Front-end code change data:
>>>>>

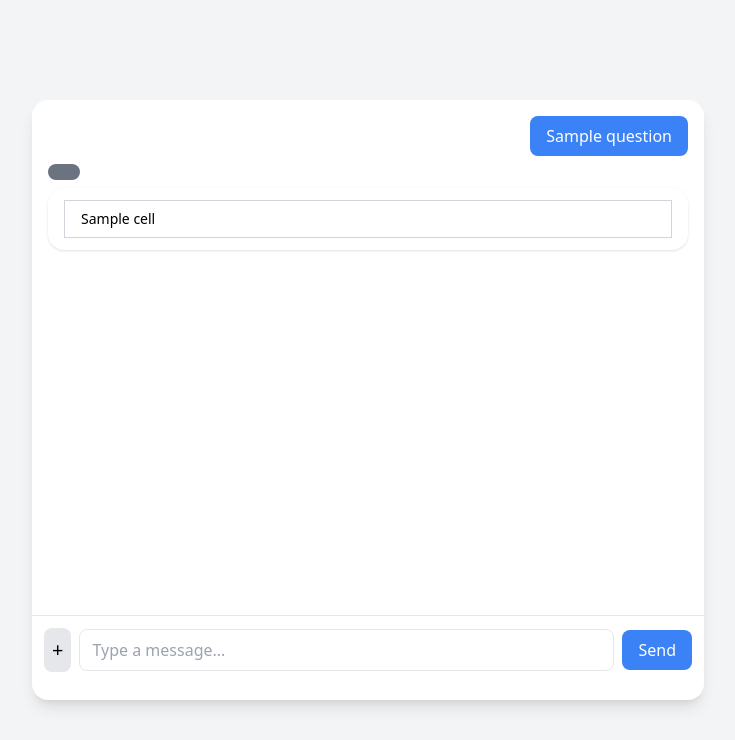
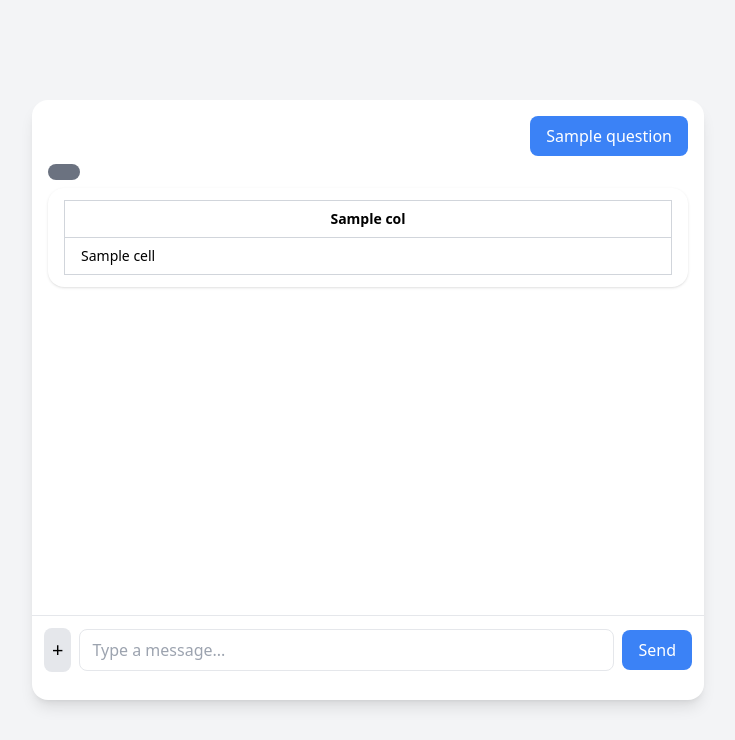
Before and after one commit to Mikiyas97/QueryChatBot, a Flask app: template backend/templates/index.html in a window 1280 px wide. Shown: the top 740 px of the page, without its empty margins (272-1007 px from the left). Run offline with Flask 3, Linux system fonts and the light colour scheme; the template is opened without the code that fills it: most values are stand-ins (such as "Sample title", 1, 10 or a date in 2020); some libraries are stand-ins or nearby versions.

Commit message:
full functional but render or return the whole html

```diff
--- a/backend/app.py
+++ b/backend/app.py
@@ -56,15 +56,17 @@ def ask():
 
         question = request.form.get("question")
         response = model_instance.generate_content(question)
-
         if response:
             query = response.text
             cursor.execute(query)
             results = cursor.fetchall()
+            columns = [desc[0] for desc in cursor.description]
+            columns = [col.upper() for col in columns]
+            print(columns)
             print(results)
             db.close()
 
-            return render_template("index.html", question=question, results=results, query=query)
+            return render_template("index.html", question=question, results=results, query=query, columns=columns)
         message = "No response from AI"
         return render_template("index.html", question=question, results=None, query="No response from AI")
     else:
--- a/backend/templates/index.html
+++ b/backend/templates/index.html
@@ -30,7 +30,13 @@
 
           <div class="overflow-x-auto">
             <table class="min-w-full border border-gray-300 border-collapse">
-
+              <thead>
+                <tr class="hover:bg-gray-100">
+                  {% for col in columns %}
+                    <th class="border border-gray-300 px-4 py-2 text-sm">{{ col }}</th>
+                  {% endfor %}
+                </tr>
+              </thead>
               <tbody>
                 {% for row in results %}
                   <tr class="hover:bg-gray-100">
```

<<<<<
>>>>>

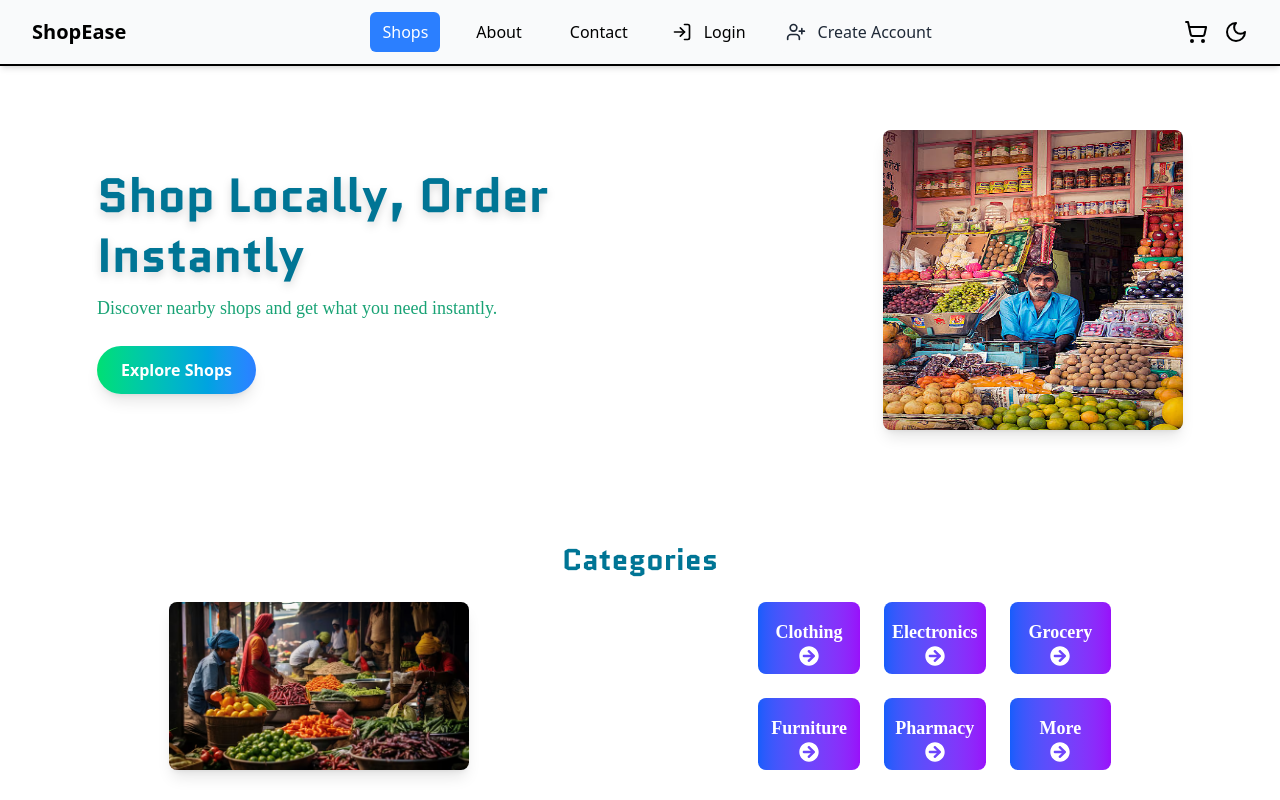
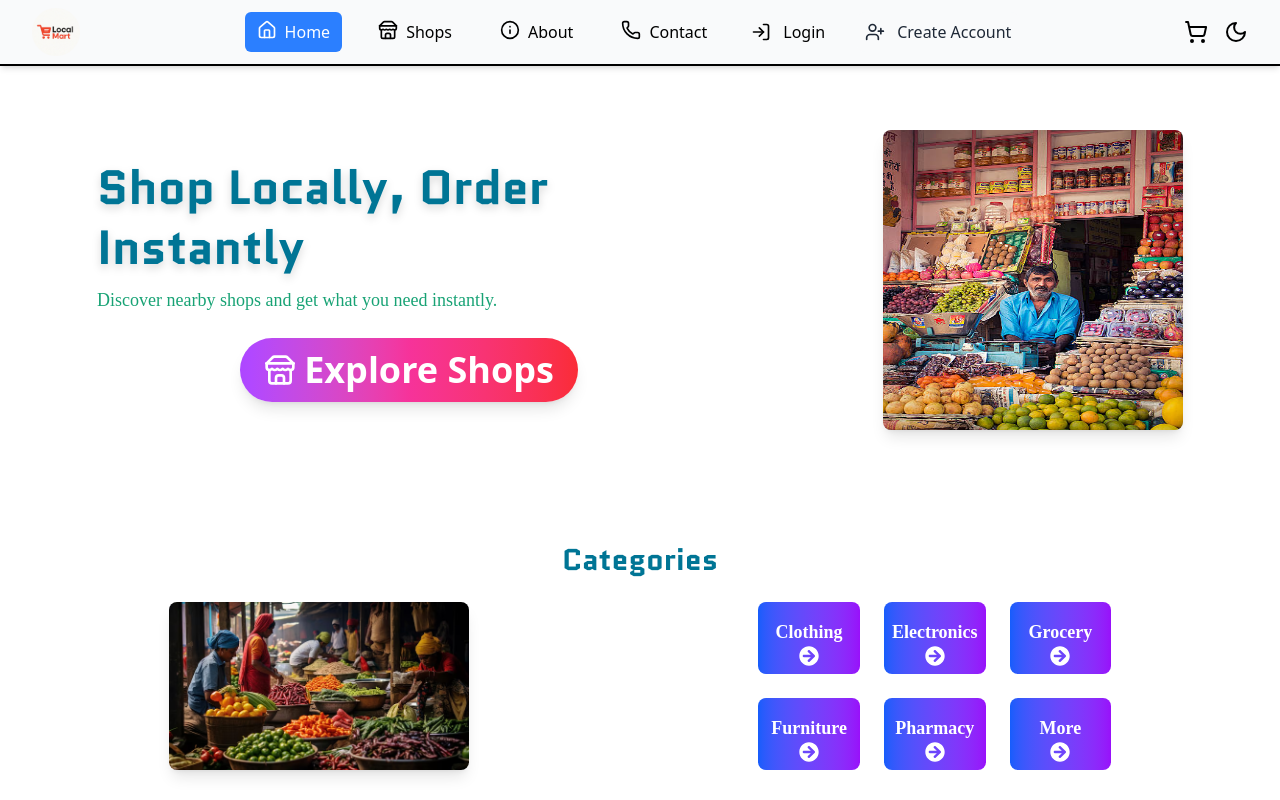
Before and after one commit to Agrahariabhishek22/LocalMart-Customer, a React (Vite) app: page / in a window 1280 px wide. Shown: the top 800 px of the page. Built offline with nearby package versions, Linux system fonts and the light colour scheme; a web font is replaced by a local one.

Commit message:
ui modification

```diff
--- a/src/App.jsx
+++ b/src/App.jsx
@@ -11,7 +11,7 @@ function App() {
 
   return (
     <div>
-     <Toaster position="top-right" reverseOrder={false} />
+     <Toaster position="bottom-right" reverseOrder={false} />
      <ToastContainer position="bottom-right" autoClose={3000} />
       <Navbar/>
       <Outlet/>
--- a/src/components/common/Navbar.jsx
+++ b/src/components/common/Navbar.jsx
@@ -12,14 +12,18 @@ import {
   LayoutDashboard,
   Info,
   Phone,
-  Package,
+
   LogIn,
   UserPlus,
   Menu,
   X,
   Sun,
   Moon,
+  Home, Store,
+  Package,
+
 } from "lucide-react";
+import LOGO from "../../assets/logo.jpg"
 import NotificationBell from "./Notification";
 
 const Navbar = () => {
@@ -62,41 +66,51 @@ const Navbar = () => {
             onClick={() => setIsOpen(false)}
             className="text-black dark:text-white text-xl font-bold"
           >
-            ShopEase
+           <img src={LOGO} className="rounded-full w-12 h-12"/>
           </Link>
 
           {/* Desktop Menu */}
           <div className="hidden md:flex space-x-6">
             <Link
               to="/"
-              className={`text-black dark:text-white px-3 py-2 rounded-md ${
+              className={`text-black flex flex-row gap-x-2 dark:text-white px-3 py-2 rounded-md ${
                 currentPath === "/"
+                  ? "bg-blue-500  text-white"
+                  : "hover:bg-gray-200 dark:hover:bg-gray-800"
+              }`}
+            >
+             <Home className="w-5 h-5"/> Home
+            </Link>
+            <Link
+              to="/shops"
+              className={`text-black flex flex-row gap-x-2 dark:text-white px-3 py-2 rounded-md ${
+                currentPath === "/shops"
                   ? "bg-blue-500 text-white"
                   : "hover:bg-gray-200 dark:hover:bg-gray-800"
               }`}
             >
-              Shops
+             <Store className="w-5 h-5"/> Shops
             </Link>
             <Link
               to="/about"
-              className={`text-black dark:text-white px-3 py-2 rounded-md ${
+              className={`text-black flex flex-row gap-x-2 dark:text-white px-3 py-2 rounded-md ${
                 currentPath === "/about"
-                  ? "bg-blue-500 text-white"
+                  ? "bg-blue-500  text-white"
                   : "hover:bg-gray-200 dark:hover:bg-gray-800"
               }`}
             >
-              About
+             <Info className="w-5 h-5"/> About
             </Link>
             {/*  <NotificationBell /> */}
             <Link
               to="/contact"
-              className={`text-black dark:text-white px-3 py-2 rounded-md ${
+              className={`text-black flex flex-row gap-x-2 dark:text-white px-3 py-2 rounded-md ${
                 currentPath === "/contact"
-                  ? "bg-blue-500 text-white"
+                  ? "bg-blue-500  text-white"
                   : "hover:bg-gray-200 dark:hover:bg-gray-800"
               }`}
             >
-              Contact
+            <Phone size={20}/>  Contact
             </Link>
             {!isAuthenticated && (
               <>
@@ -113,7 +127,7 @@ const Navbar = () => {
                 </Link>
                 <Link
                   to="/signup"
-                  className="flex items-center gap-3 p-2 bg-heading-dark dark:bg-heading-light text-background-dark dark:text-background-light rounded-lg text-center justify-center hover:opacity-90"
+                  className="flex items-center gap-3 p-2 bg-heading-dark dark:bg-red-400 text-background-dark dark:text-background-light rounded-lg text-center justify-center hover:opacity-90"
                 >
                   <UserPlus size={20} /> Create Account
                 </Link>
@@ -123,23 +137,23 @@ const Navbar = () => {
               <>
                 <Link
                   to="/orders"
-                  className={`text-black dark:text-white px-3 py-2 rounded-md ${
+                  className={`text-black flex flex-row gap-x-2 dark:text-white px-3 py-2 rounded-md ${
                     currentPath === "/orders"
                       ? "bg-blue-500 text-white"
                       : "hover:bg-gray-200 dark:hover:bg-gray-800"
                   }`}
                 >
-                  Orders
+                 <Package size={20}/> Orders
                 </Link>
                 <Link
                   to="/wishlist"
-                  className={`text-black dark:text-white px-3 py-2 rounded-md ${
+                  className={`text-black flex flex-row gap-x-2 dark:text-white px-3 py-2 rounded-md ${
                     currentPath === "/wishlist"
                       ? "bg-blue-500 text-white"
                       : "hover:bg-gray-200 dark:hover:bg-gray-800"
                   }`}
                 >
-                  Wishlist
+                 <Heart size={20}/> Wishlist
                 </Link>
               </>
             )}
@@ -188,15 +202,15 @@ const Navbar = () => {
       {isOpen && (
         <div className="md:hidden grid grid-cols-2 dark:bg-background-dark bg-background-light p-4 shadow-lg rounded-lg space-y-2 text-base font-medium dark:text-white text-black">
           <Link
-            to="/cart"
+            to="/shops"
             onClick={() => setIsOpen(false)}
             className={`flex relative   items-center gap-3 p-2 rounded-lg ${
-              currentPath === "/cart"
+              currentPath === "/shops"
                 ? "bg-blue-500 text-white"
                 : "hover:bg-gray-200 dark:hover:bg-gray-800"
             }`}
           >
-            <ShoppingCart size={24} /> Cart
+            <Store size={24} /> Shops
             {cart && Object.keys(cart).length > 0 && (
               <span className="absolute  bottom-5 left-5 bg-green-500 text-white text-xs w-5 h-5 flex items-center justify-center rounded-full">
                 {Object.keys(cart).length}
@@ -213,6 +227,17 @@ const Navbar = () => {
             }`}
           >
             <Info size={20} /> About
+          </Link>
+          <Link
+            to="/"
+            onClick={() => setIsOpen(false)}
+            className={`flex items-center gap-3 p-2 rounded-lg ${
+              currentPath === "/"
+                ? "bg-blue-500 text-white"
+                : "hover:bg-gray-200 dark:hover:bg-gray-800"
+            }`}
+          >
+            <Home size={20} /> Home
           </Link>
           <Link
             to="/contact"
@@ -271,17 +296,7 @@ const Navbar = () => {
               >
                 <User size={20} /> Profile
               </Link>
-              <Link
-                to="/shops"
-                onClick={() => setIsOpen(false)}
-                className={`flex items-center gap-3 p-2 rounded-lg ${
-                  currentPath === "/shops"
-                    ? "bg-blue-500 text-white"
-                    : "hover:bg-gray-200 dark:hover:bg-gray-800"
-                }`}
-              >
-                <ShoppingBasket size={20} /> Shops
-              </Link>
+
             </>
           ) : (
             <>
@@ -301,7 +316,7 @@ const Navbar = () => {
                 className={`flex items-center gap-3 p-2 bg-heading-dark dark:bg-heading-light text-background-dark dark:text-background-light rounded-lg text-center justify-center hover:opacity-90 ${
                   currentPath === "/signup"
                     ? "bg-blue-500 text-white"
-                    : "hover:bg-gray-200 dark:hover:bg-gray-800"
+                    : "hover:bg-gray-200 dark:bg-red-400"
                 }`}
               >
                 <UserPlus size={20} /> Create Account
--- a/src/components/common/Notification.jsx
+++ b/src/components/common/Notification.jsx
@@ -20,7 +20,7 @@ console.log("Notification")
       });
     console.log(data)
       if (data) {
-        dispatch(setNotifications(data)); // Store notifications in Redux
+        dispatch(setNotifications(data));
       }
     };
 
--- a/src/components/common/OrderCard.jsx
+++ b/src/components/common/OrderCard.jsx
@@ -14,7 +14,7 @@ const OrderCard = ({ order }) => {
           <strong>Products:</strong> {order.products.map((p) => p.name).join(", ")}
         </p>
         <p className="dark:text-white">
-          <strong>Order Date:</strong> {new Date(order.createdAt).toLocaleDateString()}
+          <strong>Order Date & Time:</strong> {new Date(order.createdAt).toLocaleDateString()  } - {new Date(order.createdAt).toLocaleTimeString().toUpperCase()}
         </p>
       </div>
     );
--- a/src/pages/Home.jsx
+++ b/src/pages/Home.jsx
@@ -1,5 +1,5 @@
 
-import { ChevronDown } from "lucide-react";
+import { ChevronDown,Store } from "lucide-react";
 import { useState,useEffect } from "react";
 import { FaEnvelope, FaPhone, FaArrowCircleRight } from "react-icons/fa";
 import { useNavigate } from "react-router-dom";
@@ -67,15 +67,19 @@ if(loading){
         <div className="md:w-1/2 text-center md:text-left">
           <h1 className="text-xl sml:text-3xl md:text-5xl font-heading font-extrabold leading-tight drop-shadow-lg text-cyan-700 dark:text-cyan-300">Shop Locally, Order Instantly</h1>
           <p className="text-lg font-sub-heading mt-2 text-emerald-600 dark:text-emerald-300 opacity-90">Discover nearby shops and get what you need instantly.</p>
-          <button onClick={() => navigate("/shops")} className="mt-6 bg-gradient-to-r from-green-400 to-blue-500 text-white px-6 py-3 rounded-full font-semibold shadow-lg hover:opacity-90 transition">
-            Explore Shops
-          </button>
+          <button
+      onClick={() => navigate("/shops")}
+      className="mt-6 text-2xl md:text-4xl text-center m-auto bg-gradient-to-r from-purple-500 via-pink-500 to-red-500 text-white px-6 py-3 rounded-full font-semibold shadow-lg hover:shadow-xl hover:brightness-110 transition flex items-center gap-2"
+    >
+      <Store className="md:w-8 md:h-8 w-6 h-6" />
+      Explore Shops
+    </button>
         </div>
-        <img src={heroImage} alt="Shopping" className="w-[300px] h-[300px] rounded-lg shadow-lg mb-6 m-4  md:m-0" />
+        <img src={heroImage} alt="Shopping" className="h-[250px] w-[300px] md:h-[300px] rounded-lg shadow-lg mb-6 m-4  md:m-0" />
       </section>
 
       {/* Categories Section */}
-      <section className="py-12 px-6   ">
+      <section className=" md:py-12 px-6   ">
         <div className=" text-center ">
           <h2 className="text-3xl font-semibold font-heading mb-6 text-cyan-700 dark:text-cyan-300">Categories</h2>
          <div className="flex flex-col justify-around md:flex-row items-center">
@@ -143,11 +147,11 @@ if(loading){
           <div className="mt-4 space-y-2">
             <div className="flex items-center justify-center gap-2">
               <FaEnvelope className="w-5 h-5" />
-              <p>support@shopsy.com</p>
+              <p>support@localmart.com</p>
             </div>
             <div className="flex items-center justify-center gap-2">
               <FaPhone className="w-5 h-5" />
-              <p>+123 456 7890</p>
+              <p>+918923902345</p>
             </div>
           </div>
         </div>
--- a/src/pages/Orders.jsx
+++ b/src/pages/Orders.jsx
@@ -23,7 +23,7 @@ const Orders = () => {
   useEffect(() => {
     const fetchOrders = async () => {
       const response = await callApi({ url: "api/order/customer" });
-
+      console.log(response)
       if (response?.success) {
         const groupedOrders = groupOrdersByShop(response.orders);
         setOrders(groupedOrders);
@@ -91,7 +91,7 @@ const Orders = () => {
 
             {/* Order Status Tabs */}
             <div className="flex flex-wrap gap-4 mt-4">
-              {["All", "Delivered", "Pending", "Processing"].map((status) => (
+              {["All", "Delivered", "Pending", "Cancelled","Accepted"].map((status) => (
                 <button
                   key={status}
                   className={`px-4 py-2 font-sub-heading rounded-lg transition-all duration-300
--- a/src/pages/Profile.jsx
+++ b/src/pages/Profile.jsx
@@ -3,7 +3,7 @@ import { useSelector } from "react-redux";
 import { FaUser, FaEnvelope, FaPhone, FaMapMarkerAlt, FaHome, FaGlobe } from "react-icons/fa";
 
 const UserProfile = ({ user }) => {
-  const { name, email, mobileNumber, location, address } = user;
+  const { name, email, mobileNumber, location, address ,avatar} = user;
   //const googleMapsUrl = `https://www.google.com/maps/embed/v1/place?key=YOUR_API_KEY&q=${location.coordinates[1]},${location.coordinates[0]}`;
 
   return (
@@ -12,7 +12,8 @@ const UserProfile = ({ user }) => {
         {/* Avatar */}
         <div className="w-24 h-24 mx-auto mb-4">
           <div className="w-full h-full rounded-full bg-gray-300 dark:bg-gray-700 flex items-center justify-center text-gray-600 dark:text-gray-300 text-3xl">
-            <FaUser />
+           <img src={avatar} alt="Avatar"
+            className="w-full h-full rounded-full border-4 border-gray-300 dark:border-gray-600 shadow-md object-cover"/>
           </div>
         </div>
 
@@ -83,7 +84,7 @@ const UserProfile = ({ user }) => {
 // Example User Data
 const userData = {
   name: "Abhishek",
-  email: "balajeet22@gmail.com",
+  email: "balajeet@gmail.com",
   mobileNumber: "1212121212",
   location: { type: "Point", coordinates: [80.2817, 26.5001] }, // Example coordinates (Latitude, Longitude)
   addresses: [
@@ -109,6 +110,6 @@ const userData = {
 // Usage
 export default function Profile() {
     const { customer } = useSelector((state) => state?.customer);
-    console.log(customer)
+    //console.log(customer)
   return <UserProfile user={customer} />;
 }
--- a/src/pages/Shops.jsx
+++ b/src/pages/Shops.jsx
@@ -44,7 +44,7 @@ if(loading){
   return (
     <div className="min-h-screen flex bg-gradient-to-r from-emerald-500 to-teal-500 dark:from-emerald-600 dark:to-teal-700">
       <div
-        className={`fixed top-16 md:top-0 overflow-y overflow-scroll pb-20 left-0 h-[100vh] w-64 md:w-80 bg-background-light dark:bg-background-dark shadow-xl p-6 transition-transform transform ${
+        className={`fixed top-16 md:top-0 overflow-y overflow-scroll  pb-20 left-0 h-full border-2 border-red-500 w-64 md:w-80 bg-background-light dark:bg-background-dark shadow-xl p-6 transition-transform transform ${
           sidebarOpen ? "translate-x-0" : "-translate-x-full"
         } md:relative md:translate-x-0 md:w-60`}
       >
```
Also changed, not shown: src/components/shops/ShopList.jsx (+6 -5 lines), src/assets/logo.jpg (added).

<<<<<
>>>>>

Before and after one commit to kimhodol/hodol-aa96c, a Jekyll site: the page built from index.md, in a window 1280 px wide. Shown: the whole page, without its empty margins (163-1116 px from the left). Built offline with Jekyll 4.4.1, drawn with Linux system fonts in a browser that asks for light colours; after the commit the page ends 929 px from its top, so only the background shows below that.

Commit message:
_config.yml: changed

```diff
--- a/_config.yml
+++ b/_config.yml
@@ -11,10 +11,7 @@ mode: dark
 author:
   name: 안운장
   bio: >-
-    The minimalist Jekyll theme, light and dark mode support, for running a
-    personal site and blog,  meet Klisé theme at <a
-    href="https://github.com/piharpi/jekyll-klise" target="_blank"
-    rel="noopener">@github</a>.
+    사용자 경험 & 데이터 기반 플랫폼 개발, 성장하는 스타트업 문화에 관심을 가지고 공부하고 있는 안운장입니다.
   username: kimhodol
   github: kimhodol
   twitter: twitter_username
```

<<<<<

WHAT YOU WILL DO: Copy all the lines from the data above that hold the word "html".

REPLY TO THE EXERCISE:
Before and after one commit to Mikiyas97/QueryChatBot, a Flask app: template backend/templates/index.html in a window 1280 px wide. Shown: the top 740 px of the page, without its empty margins (272-1007 px from the left). Run offline with Flask 3, Linux system fonts and the light colour scheme; the template is opened without the code that fills it: most values are stand-ins (such as "Sample title", 1, 10 or a date in 2020); some libraries are stand-ins or nearby versions.
full functional but render or return the whole html
-            return render_template("index.html", question=question, results=results, query=query)
+            return render_template("index.html", question=question, results=results, query=query, columns=columns)
         return render_template("index.html", question=question, results=None, query="No response from AI")
--- a/backend/templates/index.html
+++ b/backend/templates/index.html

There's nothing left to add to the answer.